Awareness about the Human Immunodeficiency Virus (HIV) has been growing in recent years. No longer is it a disease that everyone is constantly afraid of contracting. There are people who are living with HIV in the everyday Singaporean society. HIV has been an even hotter topic since public figure and celebrity Jonathan Van Ness recently came out as HIV-positive. In Singapore, approximately 8,295 residents as of end 2018 is HIV-positive, which means that it is very possible that you may know someone who is HIV-positive. Most HIV-positive people decide to keep their status undisclosed partly because it could affect their employability, promotion and career. However, if you ever do know a person with HIV, your support and understanding of their condition could mean the world to them. HIV, while no longer a life-threatening condition, can still be heavily stigmatised in modern Singapore. In this article, we will share with you three possible ways that you can be supportive of anyone you know living with HIV.
Know your HIV facts
There are some Singaporeans who are constantly afraid of HIV transmission to the point where they are unwilling to come into contact with anyone who has the virus. This is not only hurtful to HIV-positive people around them but also discriminatory. It makes these people feel as if they are defined by their illness, which is not true. Scientific research has shown that the only ways HIV can be transmitted are through sexual contact with an infected party or through shared needle use. HIV cannot be transmitted when sharing utensils, sharing toilet seats or kissing. Another common misconception is that HIV is only transmitted among homosexual men. There is currently an equal number of both heterosexual and homosexual people who have contracted HIV. Being aware of these misconceptions will help make you a better ally to those who may need your support.

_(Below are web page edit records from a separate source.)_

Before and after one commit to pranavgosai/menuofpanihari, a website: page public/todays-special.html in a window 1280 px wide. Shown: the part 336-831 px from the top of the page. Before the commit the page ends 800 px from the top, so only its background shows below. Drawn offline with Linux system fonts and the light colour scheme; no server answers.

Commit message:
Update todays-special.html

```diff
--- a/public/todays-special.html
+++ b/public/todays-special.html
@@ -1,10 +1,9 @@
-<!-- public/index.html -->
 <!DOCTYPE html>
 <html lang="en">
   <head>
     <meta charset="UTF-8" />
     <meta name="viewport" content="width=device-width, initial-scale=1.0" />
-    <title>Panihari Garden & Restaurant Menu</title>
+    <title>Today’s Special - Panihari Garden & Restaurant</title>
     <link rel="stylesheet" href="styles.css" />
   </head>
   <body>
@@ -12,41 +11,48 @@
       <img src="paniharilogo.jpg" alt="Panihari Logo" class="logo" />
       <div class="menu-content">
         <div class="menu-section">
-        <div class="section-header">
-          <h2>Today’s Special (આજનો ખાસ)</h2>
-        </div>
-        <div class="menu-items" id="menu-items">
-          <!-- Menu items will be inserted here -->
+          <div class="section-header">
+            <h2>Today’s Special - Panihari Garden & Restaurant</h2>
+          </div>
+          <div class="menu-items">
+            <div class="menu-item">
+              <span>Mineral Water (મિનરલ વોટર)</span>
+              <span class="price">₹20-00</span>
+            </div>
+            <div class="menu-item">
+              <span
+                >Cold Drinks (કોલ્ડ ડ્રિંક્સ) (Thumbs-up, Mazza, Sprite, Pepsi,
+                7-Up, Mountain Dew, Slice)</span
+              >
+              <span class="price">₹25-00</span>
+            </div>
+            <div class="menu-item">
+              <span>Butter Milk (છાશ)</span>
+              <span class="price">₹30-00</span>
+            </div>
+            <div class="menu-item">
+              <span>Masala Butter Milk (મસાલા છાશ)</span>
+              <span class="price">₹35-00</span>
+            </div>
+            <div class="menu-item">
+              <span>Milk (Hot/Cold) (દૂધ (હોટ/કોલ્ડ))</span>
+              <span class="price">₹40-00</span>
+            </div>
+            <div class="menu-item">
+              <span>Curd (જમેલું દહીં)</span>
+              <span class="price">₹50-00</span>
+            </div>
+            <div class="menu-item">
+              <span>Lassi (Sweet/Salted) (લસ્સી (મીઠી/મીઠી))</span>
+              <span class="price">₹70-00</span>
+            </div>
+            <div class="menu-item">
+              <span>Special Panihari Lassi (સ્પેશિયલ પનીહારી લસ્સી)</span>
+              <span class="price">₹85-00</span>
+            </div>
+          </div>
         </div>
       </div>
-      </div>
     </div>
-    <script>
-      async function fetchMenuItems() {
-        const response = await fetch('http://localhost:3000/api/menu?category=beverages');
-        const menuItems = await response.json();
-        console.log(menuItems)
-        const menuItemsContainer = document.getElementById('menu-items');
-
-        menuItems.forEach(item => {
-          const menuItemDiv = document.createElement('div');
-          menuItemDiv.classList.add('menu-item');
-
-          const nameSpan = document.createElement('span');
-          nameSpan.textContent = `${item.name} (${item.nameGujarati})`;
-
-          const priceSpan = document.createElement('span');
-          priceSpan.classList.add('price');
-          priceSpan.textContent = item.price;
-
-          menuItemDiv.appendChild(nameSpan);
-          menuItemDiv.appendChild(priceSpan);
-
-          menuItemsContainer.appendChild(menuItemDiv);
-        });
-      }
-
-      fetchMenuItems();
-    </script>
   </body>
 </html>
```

That said, knowing these HIV-related facts is often insufficient in creating a warm environment for the HIV-positive friend. It is often the simple gestures to make them feel more inclusive that counts. Simple things such as offering to hang out or including them in groups will make an HIV-positive person feel more welcome in that social circle. You may even want to bring your friend for their regular check-ups at HIV clinics in Singapore, as they may sometimes need emotional support. Treating HIV-positive people as you would any other person shows a sign of solidarity and understanding that the person is someone who is valued in a social circle and is more than just their status.
With regular anti-retroviral medicines available from HIV clinics, HIV patients are able to live long and healthy lives. However, they must first be willing to take the medicine. As with any type of medications, there are some potential side effects. These medicines may also cost quite a bit of money and so may require some financial planning or assistance. But the easiest thing to do is to remind these individuals to take their medications exactly as prescribed, as it could be life-threatening otherwise. Being encouraging to those going through this journey can mean a lot to someone who may still be emotionally coping with their understanding of their status.
Being a supportive friend to those who are HIV-positive does not only improve the life of that individual but also can help improve society’s outlook towards HIV as a whole.